But was that flood a mythical story or historical fact? Some say it's a myth because an account of it appeared in civilizations all over the world. They assert that the tale of the ark, the animals and the flood was such a dramatic story, everyone must have copied off each other...For example, Australian Aborigines, who were rather isolated and not known for their Christian beliefs, have an account of a flood...In Babylon, the story is also remarkably similar, but in their version the boat was a cube seven stories high. Now, I'm not exactly a nautical expert, but it seems to me that that a cube isn't the best design for a floating vessel...Let's see...are you using the flood myths of other cultures as proof that the flood actually happened, then making fun of the other stories? Oh, the irony. This woman mentions every ridiculous talking point of Young-Earth Creationism, all of which are refuted here, and ends with the astonishing claim that Lucy, the famous austrolopithicine fossil specimen, was a chimp. Huckabee has already established that he doesn't understand the meaning of the word "primate," and apparently his allies also aren't primatologists.
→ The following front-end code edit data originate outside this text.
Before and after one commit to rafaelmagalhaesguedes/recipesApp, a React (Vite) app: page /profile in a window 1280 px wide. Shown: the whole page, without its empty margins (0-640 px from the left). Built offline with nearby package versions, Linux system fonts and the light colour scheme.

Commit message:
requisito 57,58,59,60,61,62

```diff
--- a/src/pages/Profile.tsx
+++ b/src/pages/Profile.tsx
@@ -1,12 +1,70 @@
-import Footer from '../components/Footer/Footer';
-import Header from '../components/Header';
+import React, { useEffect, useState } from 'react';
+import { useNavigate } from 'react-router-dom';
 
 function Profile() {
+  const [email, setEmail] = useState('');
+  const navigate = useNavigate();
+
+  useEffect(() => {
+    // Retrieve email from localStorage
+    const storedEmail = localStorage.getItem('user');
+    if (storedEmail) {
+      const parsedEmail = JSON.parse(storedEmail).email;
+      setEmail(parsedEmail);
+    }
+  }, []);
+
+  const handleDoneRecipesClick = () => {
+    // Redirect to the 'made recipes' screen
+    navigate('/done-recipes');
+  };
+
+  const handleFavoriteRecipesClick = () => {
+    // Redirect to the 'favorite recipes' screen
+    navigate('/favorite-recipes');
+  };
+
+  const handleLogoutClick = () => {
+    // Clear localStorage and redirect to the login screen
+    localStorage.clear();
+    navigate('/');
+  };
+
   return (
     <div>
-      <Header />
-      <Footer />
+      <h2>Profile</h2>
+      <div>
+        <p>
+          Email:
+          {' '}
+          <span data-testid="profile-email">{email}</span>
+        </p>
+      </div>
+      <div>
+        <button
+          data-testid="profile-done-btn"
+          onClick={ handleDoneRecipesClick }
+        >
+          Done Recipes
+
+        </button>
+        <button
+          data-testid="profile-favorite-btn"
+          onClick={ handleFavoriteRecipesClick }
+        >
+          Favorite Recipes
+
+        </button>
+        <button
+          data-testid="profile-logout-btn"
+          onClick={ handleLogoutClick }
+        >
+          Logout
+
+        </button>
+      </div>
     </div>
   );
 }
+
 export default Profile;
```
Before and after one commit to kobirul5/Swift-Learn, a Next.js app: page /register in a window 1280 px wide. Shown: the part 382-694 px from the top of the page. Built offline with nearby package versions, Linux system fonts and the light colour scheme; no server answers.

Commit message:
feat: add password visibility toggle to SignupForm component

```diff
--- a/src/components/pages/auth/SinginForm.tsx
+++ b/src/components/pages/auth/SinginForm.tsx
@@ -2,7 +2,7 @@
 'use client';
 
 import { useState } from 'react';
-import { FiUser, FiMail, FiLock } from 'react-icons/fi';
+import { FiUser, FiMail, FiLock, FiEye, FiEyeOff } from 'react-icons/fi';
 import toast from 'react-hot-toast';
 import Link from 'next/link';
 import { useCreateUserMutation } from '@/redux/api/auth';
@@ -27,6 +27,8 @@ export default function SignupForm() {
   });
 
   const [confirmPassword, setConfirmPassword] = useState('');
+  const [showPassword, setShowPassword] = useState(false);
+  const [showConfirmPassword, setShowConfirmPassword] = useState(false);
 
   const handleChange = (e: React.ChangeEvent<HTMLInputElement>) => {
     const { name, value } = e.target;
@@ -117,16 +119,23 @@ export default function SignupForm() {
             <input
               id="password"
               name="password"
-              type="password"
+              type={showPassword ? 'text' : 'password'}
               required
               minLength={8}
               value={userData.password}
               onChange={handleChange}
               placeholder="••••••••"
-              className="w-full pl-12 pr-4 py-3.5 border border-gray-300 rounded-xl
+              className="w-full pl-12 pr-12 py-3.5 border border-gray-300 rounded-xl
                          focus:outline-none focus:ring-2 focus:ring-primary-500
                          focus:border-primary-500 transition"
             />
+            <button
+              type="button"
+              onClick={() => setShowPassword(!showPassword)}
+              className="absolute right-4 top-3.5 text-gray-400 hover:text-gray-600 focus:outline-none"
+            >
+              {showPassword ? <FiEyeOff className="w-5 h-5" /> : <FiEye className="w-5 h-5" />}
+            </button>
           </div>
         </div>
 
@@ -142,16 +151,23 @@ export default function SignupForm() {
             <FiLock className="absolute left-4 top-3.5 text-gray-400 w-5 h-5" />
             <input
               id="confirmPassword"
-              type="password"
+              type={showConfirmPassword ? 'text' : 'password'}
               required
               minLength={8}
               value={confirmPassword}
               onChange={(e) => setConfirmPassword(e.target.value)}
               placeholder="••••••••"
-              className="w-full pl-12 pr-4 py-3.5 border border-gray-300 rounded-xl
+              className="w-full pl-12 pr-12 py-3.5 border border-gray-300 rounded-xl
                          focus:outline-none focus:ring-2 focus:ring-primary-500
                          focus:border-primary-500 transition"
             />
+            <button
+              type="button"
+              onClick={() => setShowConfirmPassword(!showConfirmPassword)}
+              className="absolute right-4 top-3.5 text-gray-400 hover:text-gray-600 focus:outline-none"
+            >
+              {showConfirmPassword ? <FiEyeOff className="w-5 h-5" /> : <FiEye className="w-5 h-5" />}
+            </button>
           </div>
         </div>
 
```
Tuesday, June 12, 2007
With Friends Like These
Here's someone jumping to Mike Huckabee's defense with regard to his belief in creationism. My favorite part is this: